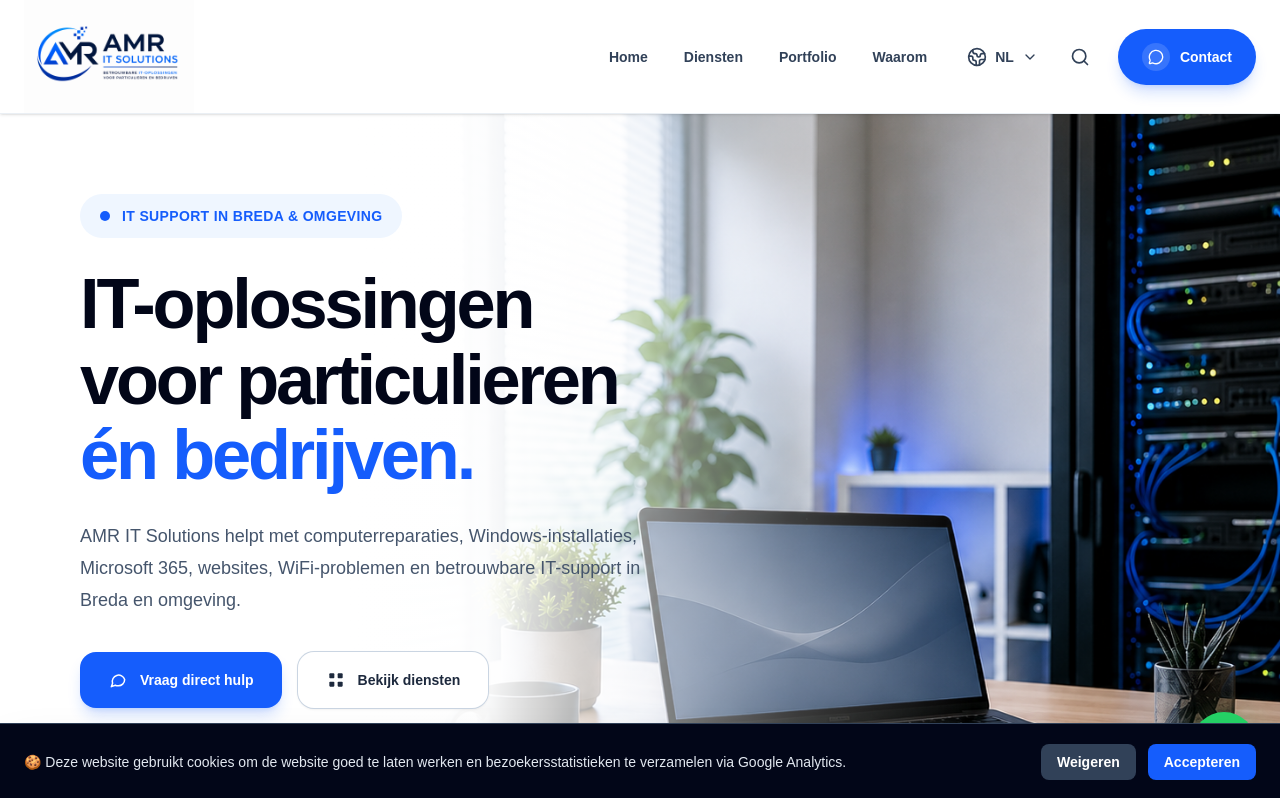
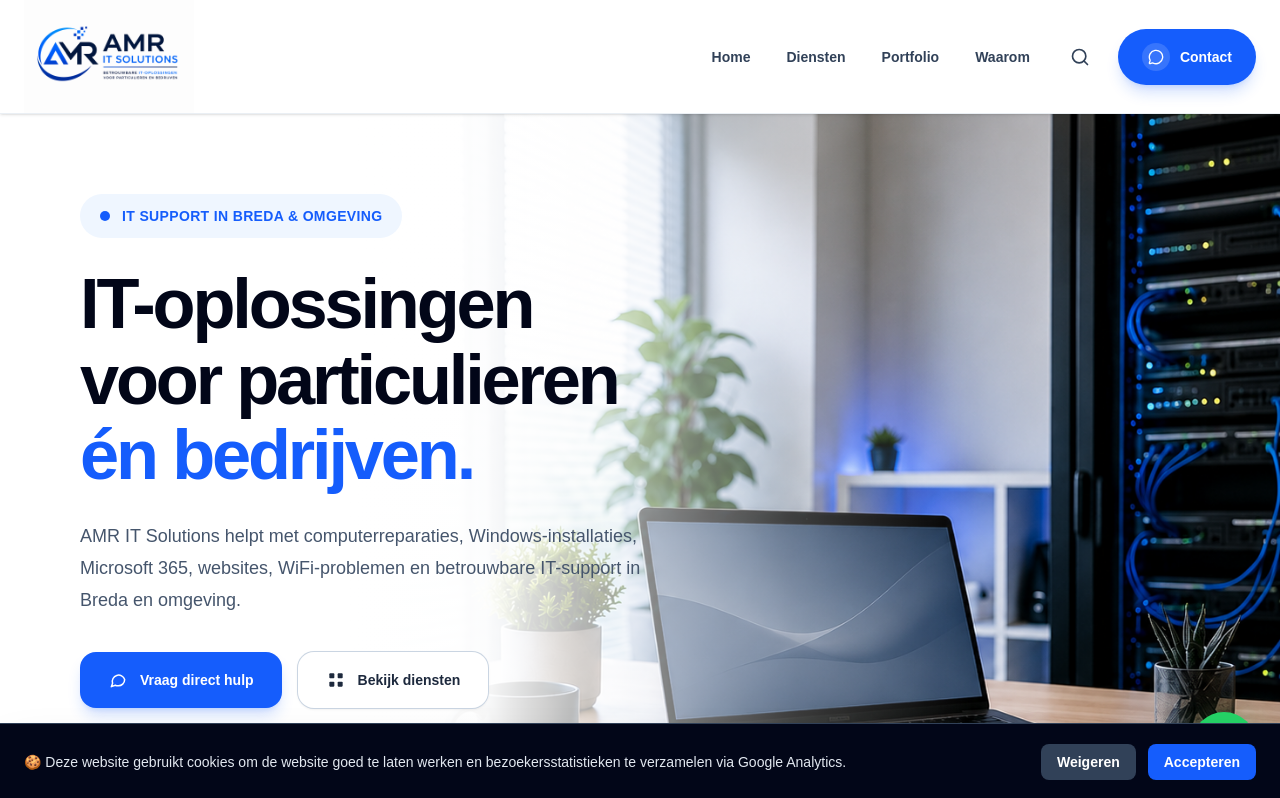
Before and after one commit to amritsolutions/amr-it-solutions, a Next.js app: page / in a window 1280 px wide. Shown: the top 798 px of the page. Built offline with nearby package versions, Linux system fonts and the light colour scheme.

Commit message:
zoek serch

```diff
--- a/components/Navbar.tsx
+++ b/components/Navbar.tsx
@@ -2,14 +2,7 @@
 
 import Image from "next/image";
 import Link from "next/link";
-import {
-  ChevronDown,
-  Globe2,
-  Menu,
-  MessageCircle,
-  Search,
-  X,
-} from "lucide-react";
+import { Menu, MessageCircle, Search, X } from "lucide-react";
 import { useEffect, useMemo, useRef, useState } from "react";
 
 const navigationLinks = [
@@ -103,10 +96,8 @@ const searchItems = [
 export default function Navbar() {
   const [mobileMenuOpen, setMobileMenuOpen] = useState(false);
   const [searchOpen, setSearchOpen] = useState(false);
-  const [languageOpen, setLanguageOpen] = useState(false);
   const [searchQuery, setSearchQuery] = useState("");
 
-  const languageMenuRef = useRef<HTMLDivElement>(null);
   const searchInputRef = useRef<HTMLInputElement>(null);
 
   const filteredSearchItems = useMemo(() => {
@@ -130,28 +121,17 @@ export default function Navbar() {
   }, [searchQuery]);
 
   useEffect(() => {
-    function handleOutsideClick(event: MouseEvent) {
-      if (
-        languageMenuRef.current &&
-        !languageMenuRef.current.contains(event.target as Node)
-      ) {
-        setLanguageOpen(false);
+    function handleKeyDown(event: KeyboardEvent) {
+      if (event.key === "Escape") {
+        setSearchOpen(false);
+        setMobileMenuOpen(false);
+        setSearchQuery("");
       }
     }
 
-    function handleKeyDown(event: KeyboardEvent) {
-      if (event.key === "Escape") {
-        setSearchOpen(false);
-        setLanguageOpen(false);
-        setMobileMenuOpen(false);
-      }
-    }
-
-    document.addEventListener("mousedown", handleOutsideClick);
     document.addEventListener("keydown", handleKeyDown);
 
     return () => {
-      document.removeEventListener("mousedown", handleOutsideClick);
       document.removeEventListener("keydown", handleKeyDown);
     };
   }, []);
@@ -167,13 +147,11 @@ export default function Navbar() {
   function closeMenus() {
     setMobileMenuOpen(false);
     setSearchOpen(false);
-    setLanguageOpen(false);
     setSearchQuery("");
   }
 
   function toggleSearch() {
     setSearchOpen((current) => !current);
-    setLanguageOpen(false);
     setMobileMenuOpen(false);
   }
 
@@ -208,59 +186,6 @@ export default function Navbar() {
               </Link>
             ))}
 
-            <div
-              ref={languageMenuRef}
-              className="relative ml-2"
-            >
-              <button
-                type="button"
-                onClick={() => {
-                  setLanguageOpen((current) => !current);
-                  setSearchOpen(false);
-                }}
-                aria-expanded={languageOpen}
-                aria-haspopup="menu"
-                aria-label="Taal selecteren"
-                className="inline-flex items-center gap-2 rounded-xl px-3 py-3 text-sm font-bold text-slate-700 transition-colors duration-200 hover:bg-blue-50 hover:text-blue-600"
-              >
-                <Globe2 className="h-5 w-5" />
-                <span>NL</span>
-
-                <ChevronDown
-                  className={`h-4 w-4 transition-transform duration-200 ${
-                    languageOpen ? "rotate-180" : ""
-                  }`}
-                />
-              </button>
-
-              {languageOpen && (
-                <div
-                  role="menu"
-                  className="absolute right-0 top-full mt-3 w-48 overflow-hidden rounded-2xl border border-slate-200 bg-white p-2 shadow-2xl shadow-slate-900/10"
-                >
-                  <Link
-                    href="/"
-                    role="menuitem"
-                    onClick={closeMenus}
-                    className="flex items-center justify-between rounded-xl bg-blue-50 px-4 py-3 text-sm font-bold text-blue-600"
-                  >
-                    <span>Nederlands</span>
-                    <span className="text-xs">NL</span>
-                  </Link>
-
-                  <Link
-                    href="/en"
-                    role="menuitem"
-                    onClick={closeMenus}
-                    className="mt-1 flex items-center justify-between rounded-xl px-4 py-3 text-sm font-semibold text-slate-700 transition-colors hover:bg-slate-50 hover:text-blue-600"
-                  >
-                    <span>English</span>
-                    <span className="text-xs text-slate-400">EN</span>
-                  </Link>
-                </div>
-              )}
-            </div>
-
             <button
               type="button"
               onClick={toggleSearch}
@@ -268,7 +193,7 @@ export default function Navbar() {
                 searchOpen ? "Zoekvenster sluiten" : "Website doorzoeken"
               }
               aria-expanded={searchOpen}
-              className="ml-1 inline-flex h-11 w-11 items-center justify-center rounded-xl text-slate-700 transition-all duration-200 hover:bg-blue-50 hover:text-blue-600"
+              className="ml-2 inline-flex h-11 w-11 items-center justify-center rounded-xl text-slate-700 transition-all duration-200 hover:bg-blue-50 hover:text-blue-600"
             >
               {searchOpen ? (
                 <X className="h-5 w-5" />
@@ -296,6 +221,7 @@ export default function Navbar() {
               aria-label={
                 searchOpen ? "Zoekvenster sluiten" : "Website doorzoeken"
               }
+              aria-expanded={searchOpen}
               className="inline-flex h-11 w-11 items-center justify-center rounded-xl text-slate-700 transition-colors hover:bg-blue-50 hover:text-blue-600"
             >
               {searchOpen ? (
@@ -310,7 +236,7 @@ export default function Navbar() {
               onClick={() => {
                 setMobileMenuOpen((current) => !current);
                 setSearchOpen(false);
-                setLanguageOpen(false);
+                setSearchQuery("");
               }}
               aria-label={
                 mobileMenuOpen ? "Menu sluiten" : "Menu openen"
@@ -408,32 +334,6 @@ export default function Navbar() {
                 </Link>
               ))}
 
-              <div className="mt-6">
-                <p className="mb-3 text-xs font-extrabold uppercase tracking-[0.2em] text-slate-400">
-                  Taal
-                </p>
-
-                <div className="grid grid-cols-2 gap-3">
-                  <Link
-                    href="/"
-                    onClick={closeMenus}
-                    className="inline-flex items-center justify-center gap-2 rounded-xl bg-blue-50 px-4 py-3 font-bold text-blue-600"
-                  >
-                    <Globe2 className="h-4 w-4" />
-                    NL
-                  </Link>
-
-                  <Link
-                    href="/en"
-                    onClick={closeMenus}
-                    className="inline-flex items-center justify-center gap-2 rounded-xl border border-slate-200 px-4 py-3 font-bold text-slate-700 transition-colors hover:border-blue-200 hover:bg-blue-50 hover:text-blue-600"
-                  >
-                    <Globe2 className="h-4 w-4" />
-                    EN
-                  </Link>
-                </div>
-              </div>
-
               <Link
                 href="/#contact"
                 onClick={closeMenus}
```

What you will do: Retype the whole listing, keeping every line identical and omitting all pictures.

Exercise answer:
Before and after one commit to amritsolutions/amr-it-solutions, a Next.js app: page / in a window 1280 px wide. Shown: the top 798 px of the page. Built offline with nearby package versions, Linux system fonts and the light colour scheme.

Commit message:
zoek serch

```diff
--- a/components/Navbar.tsx
+++ b/components/Navbar.tsx
@@ -2,14 +2,7 @@
 
 import Image from "next/image";
 import Link from "next/link";
-import {
-  ChevronDown,
-  Globe2,
-  Menu,
-  MessageCircle,
-  Search,
-  X,
-} from "lucide-react";
+import { Menu, MessageCircle, Search, X } from "lucide-react";
 import { useEffect, useMemo, useRef, useState } from "react";
 
 const navigationLinks = [
@@ -103,10 +96,8 @@ const searchItems = [
 export default function Navbar() {
   const [mobileMenuOpen, setMobileMenuOpen] = useState(false);
   const [searchOpen, setSearchOpen] = useState(false);
-  const [languageOpen, setLanguageOpen] = useState(false);
   const [searchQuery, setSearchQuery] = useState("");
 
-  const languageMenuRef = useRef<HTMLDivElement>(null);
   const searchInputRef = useRef<HTMLInputElement>(null);
 
   const filteredSearchItems = useMemo(() => {
@@ -130,28 +121,17 @@ export default function Navbar() {
   }, [searchQuery]);
 
   useEffect(() => {
-    function handleOutsideClick(event: MouseEvent) {
-      if (
-        languageMenuRef.current &&
-        !languageMenuRef.current.contains(event.target as Node)
-      ) {
-        setLanguageOpen(false);
+    function handleKeyDown(event: KeyboardEvent) {
+      if (event.key === "Escape") {
+        setSearchOpen(false);
+        setMobileMenuOpen(false);
+        setSearchQuery("");
       }
     }
 
-    function handleKeyDown(event: KeyboardEvent) {
-      if (event.key === "Escape") {
-        setSearchOpen(false);
-        setLanguageOpen(false);
-        setMobileMenuOpen(false);
-      }
-    }
-
-    document.addEventListener("mousedown", handleOutsideClick);
     document.addEventListener("keydown", handleKeyDown);
 
     return () => {
-      document.removeEventListener("mousedown", handleOutsideClick);
       document.removeEventListener("keydown", handleKeyDown);
     };
   }, []);
@@ -167,13 +147,11 @@ export default function Navbar() {
   function closeMenus() {
     setMobileMenuOpen(false);
     setSearchOpen(false);
-    setLanguageOpen(false);
     setSearchQuery("");
   }
 
   function toggleSearch() {
     setSearchOpen((current) => !current);
-    setLanguageOpen(false);
     setMobileMenuOpen(false);
   }
 
@@ -208,59 +186,6 @@ export default function Navbar() {
               </Link>
             ))}
 
-            <div
-              ref={languageMenuRef}
-              className="relative ml-2"
-            >
-              <button
-                type="button"
-                onClick={() => {
-                  setLanguageOpen((current) => !current);
-                  setSearchOpen(false);
-                }}
-                aria-expanded={languageOpen}
-                aria-haspopup="menu"
-                aria-label="Taal selecteren"
-                className="inline-flex items-center gap-2 rounded-xl px-3 py-3 text-sm font-bold text-slate-700 transition-colors duration-200 hover:bg-blue-50 hover:text-blue-600"
-              >
-                <Globe2 className="h-5 w-5" />
-                <span>NL</span>
-
-                <ChevronDown
-                  className={`h-4 w-4 transition-transform duration-200 ${
-                    languageOpen ? "rotate-180" : ""
-                  }`}
-                />
-              </button>
-
-              {languageOpen && (
-                <div
-                  role="menu"
-                  className="absolute right-0 top-full mt-3 w-48 overflow-hidden rounded-2xl border border-slate-200 bg-white p-2 shadow-2xl shadow-slate-900/10"
-                >
-                  <Link
-                    href="/"
-                    role="menuitem"
-                    onClick={closeMenus}
-                    className="flex items-center justify-between rounded-xl bg-blue-50 px-4 py-3 text-sm font-bold text-blue-600"
-                  >
-                    <span>Nederlands</span>
-                    <span className="text-xs">NL</span>
-                  </Link>
-
-                  <Link
-                    href="/en"
-                    role="menuitem"
-                    onClick={closeMenus}
-                    className="mt-1 flex items-center justify-between rounded-xl px-4 py-3 text-sm font-semibold text-slate-700 transition-colors hover:bg-slate-50 hover:text-blue-600"
-                  >
-                    <span>English</span>
-                    <span className="text-xs text-slate-400">EN</span>
-                  </Link>
-                </div>
-              )}
-            </div>
-
             <button
               type="button"
               onClick={toggleSearch}
@@ -268,7 +193,7 @@ export default function Navbar() {
                 searchOpen ? "Zoekvenster sluiten" : "Website doorzoeken"
               }
               aria-expanded={searchOpen}
-              className="ml-1 inline-flex h-11 w-11 items-center justify-center rounded-xl text-slate-700 transition-all duration-200 hover:bg-blue-50 hover:text-blue-600"
+              className="ml-2 inline-flex h-11 w-11 items-center justify-center rounded-xl text-slate-700 transition-all duration-200 hover:bg-blue-50 hover:text-blue-600"
             >
               {searchOpen ? (
                 <X className="h-5 w-5" />
@@ -296,6 +221,7 @@ export default function Navbar() {
               aria-label={
                 searchOpen ? "Zoekvenster sluiten" : "Website doorzoeken"
               }
+              aria-expanded={searchOpen}
               className="inline-flex h-11 w-11 items-center justify-center rounded-xl text-slate-700 transition-colors hover:bg-blue-50 hover:text-blue-600"
             >
               {searchOpen ? (
@@ -310,7 +236,7 @@ export default function Navbar() {
               onClick={() => {
                 setMobileMenuOpen((current) => !current);
                 setSearchOpen(false);
-                setLanguageOpen(false);
+                setSearchQuery("");
               }}
               aria-label={
                 mobileMenuOpen ? "Menu sluiten" : "Menu openen"
@@ -408,32 +334,6 @@ export default function Navbar() {
                 </Link>
               ))}
 
-              <div className="mt-6">
-                <p className="mb-3 text-xs font-extrabold uppercase tracking-[0.2em] text-slate-400">
-                  Taal
-                </p>
-
-                <div className="grid grid-cols-2 gap-3">
-                  <Link
-                    href="/"
-                    onClick={closeMenus}
-                    className="inline-flex items-center justify-center gap-2 rounded-xl bg-blue-50 px-4 py-3 font-bold text-blue-600"
-                  >
-                    <Globe2 className="h-4 w-4" />
-                    NL
-                  </Link>
-
-                  <Link
-                    href="/en"
-                    onClick={closeMenus}
-                    className="inline-flex items-center justify-center gap-2 rounded-xl border border-slate-200 px-4 py-3 font-bold text-slate-700 transition-colors hover:border-blue-200 hover:bg-blue-50 hover:text-blue-600"
-                  >
-                    <Globe2 className="h-4 w-4" />
-                    EN
-                  </Link>
-                </div>
-              </div>
-
               <Link
                 href="/#contact"
                 onClick={closeMenus}
```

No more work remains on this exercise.